"""

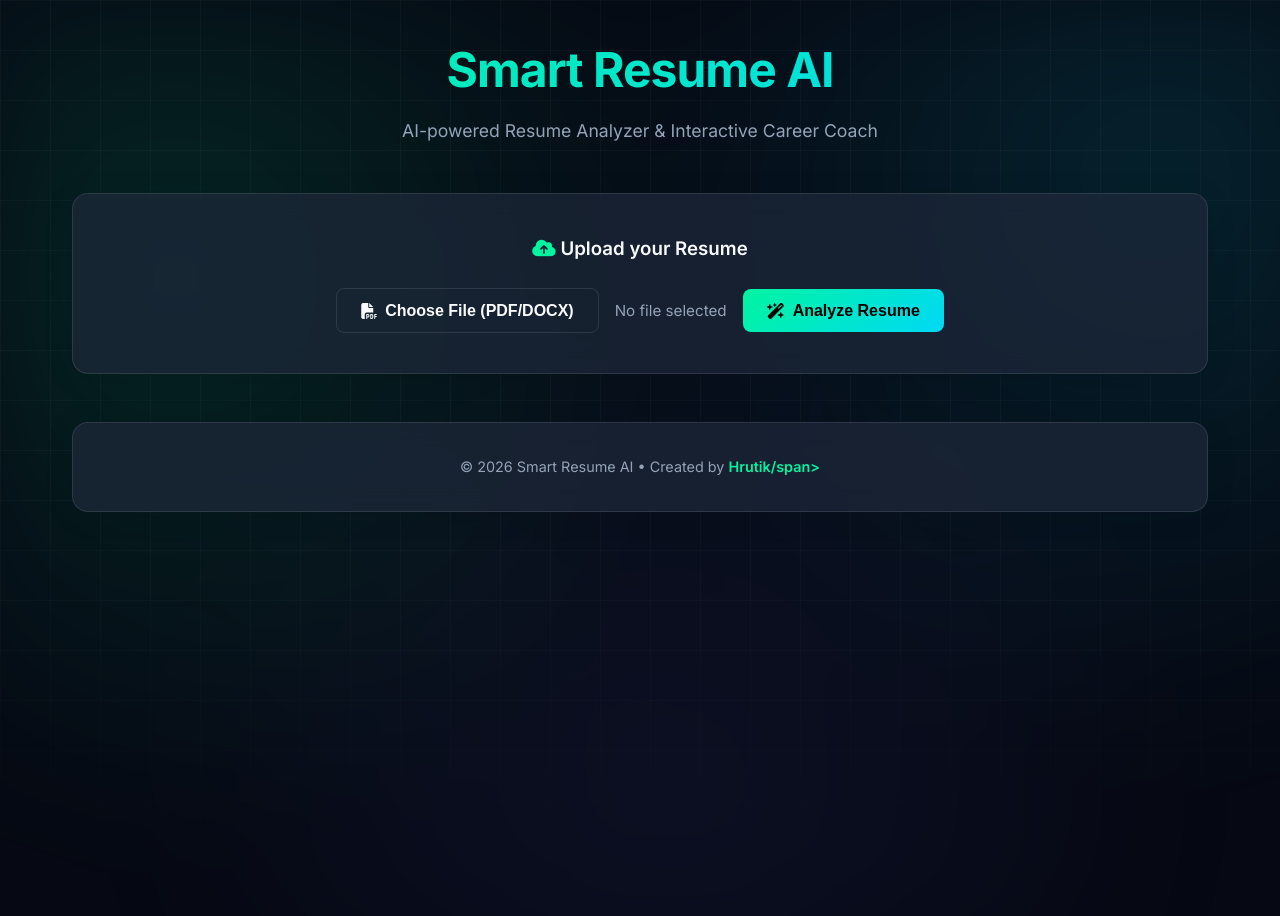
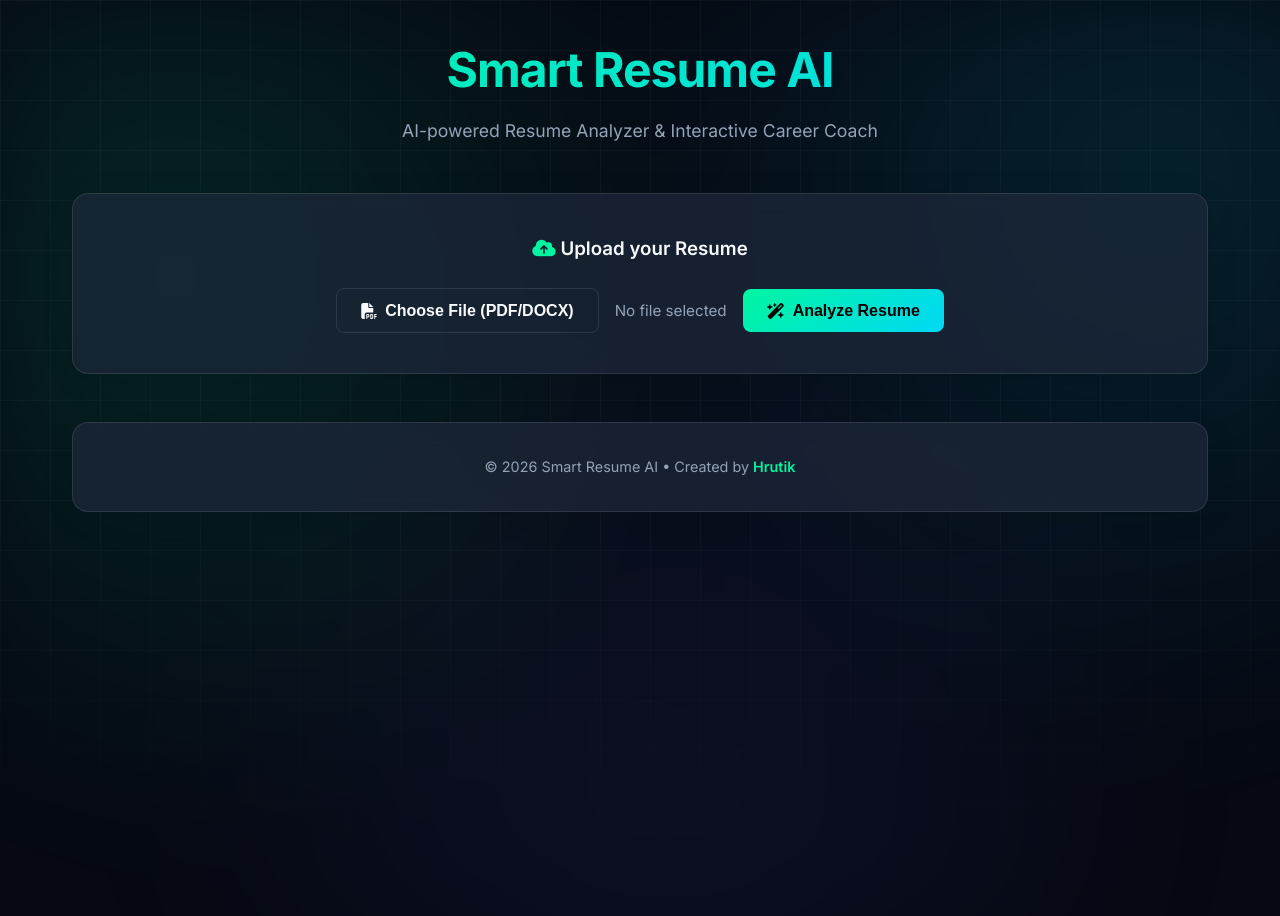
Before and after one commit to hrutikl7/smart_ai_analyzer, a Flask app: page / in a window 1280 px wide. Run offline with Flask 3, Linux system fonts and the light colour scheme.

Commit message:
Updated UI

```diff
--- a/templates/index.html
+++ b/templates/index.html
@@ -176,7 +176,7 @@
         <!-- New feature added -->
         <footer class="footer glass">
             <p>&copy; 2026 Smart Resume AI &bull; Created by <span
-                    style="color: var(--primary); font-weight: 600;">Hrutik/span></p>
+                    style="color: var(--primary); font-weight: 600;">Hrutik</span></p>
         </footer>
     </div>
 </body>
```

"""

— What you should do —
Each record above is to be written out exactly; the pictures are not.

— Solution below —
Before and after one commit to hrutikl7/smart_ai_analyzer, a Flask app: page / in a window 1280 px wide. Run offline with Flask 3, Linux system fonts and the light colour scheme.

Commit message:
Updated UI

```diff
--- a/templates/index.html
+++ b/templates/index.html
@@ -176,7 +176,7 @@
         <!-- New feature added -->
         <footer class="footer glass">
             <p>&copy; 2026 Smart Resume AI &bull; Created by <span
-                    style="color: var(--primary); font-weight: 600;">Hrutik/span></p>
+                    style="color: var(--primary); font-weight: 600;">Hrutik</span></p>
         </footer>
     </div>
 </body>
```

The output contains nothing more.